(Dataset records Opens)

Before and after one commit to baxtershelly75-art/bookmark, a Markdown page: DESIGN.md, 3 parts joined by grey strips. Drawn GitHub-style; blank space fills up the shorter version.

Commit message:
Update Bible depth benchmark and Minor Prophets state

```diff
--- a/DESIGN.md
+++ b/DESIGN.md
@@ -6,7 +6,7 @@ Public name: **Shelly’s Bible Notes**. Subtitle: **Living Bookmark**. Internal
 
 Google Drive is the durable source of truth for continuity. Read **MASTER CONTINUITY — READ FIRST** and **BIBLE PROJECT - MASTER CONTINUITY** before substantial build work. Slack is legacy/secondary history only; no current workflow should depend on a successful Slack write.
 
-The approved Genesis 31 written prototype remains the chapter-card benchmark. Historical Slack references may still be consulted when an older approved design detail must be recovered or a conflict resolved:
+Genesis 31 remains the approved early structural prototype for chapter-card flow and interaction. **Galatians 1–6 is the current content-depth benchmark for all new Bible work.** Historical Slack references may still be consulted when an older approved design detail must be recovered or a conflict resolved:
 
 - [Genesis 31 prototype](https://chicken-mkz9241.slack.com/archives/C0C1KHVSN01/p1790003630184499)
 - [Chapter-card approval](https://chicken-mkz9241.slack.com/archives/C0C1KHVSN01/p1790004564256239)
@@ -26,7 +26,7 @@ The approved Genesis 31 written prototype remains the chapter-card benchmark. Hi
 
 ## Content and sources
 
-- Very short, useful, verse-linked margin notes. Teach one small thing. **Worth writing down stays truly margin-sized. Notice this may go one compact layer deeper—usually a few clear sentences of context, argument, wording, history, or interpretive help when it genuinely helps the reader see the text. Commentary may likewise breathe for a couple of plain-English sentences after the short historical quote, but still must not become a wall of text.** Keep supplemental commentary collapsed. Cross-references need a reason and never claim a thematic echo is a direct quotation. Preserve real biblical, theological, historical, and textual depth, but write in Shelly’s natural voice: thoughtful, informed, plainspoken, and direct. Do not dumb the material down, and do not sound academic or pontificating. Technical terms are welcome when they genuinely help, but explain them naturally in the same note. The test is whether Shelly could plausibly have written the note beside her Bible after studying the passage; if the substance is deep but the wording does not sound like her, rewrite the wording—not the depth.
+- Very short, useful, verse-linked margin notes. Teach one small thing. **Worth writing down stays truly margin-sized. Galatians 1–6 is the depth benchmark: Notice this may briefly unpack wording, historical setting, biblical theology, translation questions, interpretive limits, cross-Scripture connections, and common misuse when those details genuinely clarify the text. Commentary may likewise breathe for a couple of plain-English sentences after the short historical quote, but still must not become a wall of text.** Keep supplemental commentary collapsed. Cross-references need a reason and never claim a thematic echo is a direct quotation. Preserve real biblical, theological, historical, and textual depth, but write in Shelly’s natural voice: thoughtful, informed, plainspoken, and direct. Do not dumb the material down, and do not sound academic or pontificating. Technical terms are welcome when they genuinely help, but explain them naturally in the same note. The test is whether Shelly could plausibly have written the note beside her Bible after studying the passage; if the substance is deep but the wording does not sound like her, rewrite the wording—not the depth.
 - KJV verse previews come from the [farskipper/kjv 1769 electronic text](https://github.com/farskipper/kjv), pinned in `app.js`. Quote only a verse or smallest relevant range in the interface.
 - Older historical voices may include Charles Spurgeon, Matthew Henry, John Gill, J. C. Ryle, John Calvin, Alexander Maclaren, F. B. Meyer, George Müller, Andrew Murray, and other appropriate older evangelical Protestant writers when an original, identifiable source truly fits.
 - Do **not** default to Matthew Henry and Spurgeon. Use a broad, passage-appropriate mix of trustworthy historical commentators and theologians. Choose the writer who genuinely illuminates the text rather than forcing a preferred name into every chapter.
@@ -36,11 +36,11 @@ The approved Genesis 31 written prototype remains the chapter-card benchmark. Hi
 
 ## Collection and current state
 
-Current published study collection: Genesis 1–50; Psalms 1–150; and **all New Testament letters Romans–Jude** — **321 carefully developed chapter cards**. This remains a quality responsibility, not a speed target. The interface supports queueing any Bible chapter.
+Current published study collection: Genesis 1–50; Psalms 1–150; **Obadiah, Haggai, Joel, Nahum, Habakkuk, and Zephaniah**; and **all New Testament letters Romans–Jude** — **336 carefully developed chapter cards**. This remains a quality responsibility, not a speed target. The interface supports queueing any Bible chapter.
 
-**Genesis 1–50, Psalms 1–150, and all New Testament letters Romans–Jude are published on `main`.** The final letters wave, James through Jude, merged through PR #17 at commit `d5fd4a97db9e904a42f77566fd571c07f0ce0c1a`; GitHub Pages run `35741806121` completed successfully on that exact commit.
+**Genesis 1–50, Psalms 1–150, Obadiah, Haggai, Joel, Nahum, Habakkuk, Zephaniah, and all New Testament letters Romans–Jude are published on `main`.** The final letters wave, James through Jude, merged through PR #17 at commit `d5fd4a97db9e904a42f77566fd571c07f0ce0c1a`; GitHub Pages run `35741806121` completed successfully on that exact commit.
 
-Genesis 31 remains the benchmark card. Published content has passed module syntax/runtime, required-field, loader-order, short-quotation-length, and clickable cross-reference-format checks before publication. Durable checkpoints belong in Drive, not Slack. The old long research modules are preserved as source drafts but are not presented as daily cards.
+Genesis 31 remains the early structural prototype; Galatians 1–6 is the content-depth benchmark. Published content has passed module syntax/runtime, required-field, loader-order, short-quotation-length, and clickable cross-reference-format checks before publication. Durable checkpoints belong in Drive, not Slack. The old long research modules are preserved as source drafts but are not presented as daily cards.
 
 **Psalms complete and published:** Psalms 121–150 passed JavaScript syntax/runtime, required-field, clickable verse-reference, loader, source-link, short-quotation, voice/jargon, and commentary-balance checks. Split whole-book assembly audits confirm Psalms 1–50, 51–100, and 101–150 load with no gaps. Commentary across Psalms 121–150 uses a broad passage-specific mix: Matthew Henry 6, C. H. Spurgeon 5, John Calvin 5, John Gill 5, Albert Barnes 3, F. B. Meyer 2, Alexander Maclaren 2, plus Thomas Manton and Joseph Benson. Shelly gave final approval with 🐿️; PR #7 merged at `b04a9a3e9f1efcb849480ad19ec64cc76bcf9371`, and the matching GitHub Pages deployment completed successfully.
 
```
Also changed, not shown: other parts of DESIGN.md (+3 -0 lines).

(Dataset records Closes)

### [Task directions]
In the preceding material, find each line holding the word "prototype" and copy it out.

### [Your response]
-The approved Genesis 31 written prototype remains the chapter-card benchmark. Historical Slack references may still be consulted when an older approved design detail must be recovered or a conflict resolved:
+Genesis 31 remains the approved early structural prototype for chapter-card flow and interaction. **Galatians 1–6 is the current content-depth benchmark for all new Bible work.** Historical Slack references may still be consulted when an older approved design detail must be recovered or a conflict resolved:
 - [Genesis 31 prototype](https://chicken-mkz9241.slack.com/archives/C0C1KHVSN01/p1790003630184499)
@@ -26,7 +26,7 @@ The approved Genesis 31 written prototype remains the chapter-card benchmark. Hi
@@ -36,11 +36,11 @@ The approved Genesis 31 written prototype remains the chapter-card benchmark. Hi
+Genesis 31 remains the early structural prototype; Galatians 1–6 is the content-depth benchmark. Published content has passed module syntax/runtime, required-field, loader-order, short-quotation-length, and clickable cross-reference-format checks before publication. Durable checkpoints belong in Drive, not Slack. The old long research modules are preserved as source drafts but are not presented as daily cards.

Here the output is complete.